The Whydah was the 50th and last ship that Black Sam Bellamy took, and it is believed that the treasure chests found inside it represented his life’s work as a pirate. It was such a large haul, that the state of Massachusetts tried to get Clifford to sell the treasure, claiming that a third of it was theirs. He, however, took them to court where a judge gave Clifford full ownership of his find.
Three Pirate Treasure Chests That Remain Hidden
Like we said before, there are tales of lost treasure that remain in treasure chests under the sand or hidden in caves out there. Here are three of the most notorious legends.
1. Blackbeard’s Treasure
Perhaps one of the most well-known names in the Pirate world is Blackbeard. Known to a few as Edward Teach, this ruthless seadog sailed the West Indies and East Coast of America in the late 17th to early 18th centuries. His targets were the ships leaving the South American coast on their way back to Spain.
Treasure hunters were believed to have found his ship, The Queen’s Revenge (or Queen Anne’s Revenge), in 1996. Unfortunately, it lay bare of any treasure chest and instead housed only a handful of gold coins. They were able to extract some precious remains from the wreckage, including the anchor, cannons, and some other ship fittings.
At the end of his life, Blackbeard’s wealth was only recorded at around $12.5 million, according to his ledgers. However, before he met his demise in 1718, he foretold of a location where his real treasure chest lay. However, he stated that the location would remain known only to him and the devil.
2. Amaro Pargo’s Treasure
Amaro Pargo started off as a Pirate, however, the Spaniard later became a privateer who attacked and plundered ships aligned against the Spanish crown. He ran the route between Cádiz and the Caribbean and sailed the seas around the same time as Blackbeard.

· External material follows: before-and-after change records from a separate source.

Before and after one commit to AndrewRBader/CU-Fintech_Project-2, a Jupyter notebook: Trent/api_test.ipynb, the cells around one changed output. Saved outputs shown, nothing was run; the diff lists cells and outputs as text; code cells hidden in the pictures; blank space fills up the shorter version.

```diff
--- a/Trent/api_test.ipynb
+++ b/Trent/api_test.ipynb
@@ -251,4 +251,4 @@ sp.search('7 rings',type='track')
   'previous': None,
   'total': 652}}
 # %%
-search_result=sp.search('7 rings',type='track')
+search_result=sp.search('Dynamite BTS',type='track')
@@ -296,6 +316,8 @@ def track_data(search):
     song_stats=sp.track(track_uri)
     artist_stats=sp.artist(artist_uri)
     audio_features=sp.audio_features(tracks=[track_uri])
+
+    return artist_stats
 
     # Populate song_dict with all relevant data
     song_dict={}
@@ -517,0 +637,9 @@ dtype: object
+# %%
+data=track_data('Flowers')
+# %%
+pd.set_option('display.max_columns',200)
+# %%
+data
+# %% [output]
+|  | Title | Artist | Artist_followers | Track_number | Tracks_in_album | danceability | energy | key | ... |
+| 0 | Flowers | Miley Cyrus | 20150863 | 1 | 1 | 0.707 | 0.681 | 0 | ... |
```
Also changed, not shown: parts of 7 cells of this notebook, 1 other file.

He died the wealthiest man in the Canary Islands and much of his net worth went to his sons. However, he wrote of a treasure chest of carved wood in his will. He explained that it housed gold, jewelry, porcelain, silver, and other expensive artifacts. In fact, his last will and testament reveal that he itemized the haul in a book wrapped with parchment with the letter “D” embossed on it.
He, however, failed to tell anyone where the book could be found. As such, treasure hunters have been on the search for the treasure chest for years without avail.
3. Pirate Gold of Adak Island
Millions of people around the world have become familiar with the treasure of Adak Island. That’s because Netflix recently released a reality show that follows the journey of treasure hunters as they search for this immeasurable booty. It is alleged that it is worth more than a mere treasure chest or two.
As the tale goes, a Pirate named Gregory Dwargstaf hid gold coins in 150 food and milk tin cans. The value of the treasure is said to be worth $365 million dollars.
While some think it to be mere legend, the story seems to have a ring of truth to it. American soldiers used Adak Island as a base during World War II. During the construction of the barracks, a worker found a can with gold coins from the 17th century valued at several thousand dollars. In 1959, another tin turned up, this time with $2.5 million worth of gold inside it.
With gold like this dangling like a carrot before a donkey, it’s easy to see why the Adak treasure hunters are determined to find the rest of the treasure and why Netflix has chosen to follow their escapades. If there was any proof that treasure chests still exist out there, this would be it.
The Odds are Not Great
The odds of finding buried treasure chests have proven slim. There are so many myths and legends out there, with very little material proof to validate them. But every now and then, those who do the work reap the dividends they deserve and end up self-made millionaires by chasing treasures that others would write off as pipe dreams.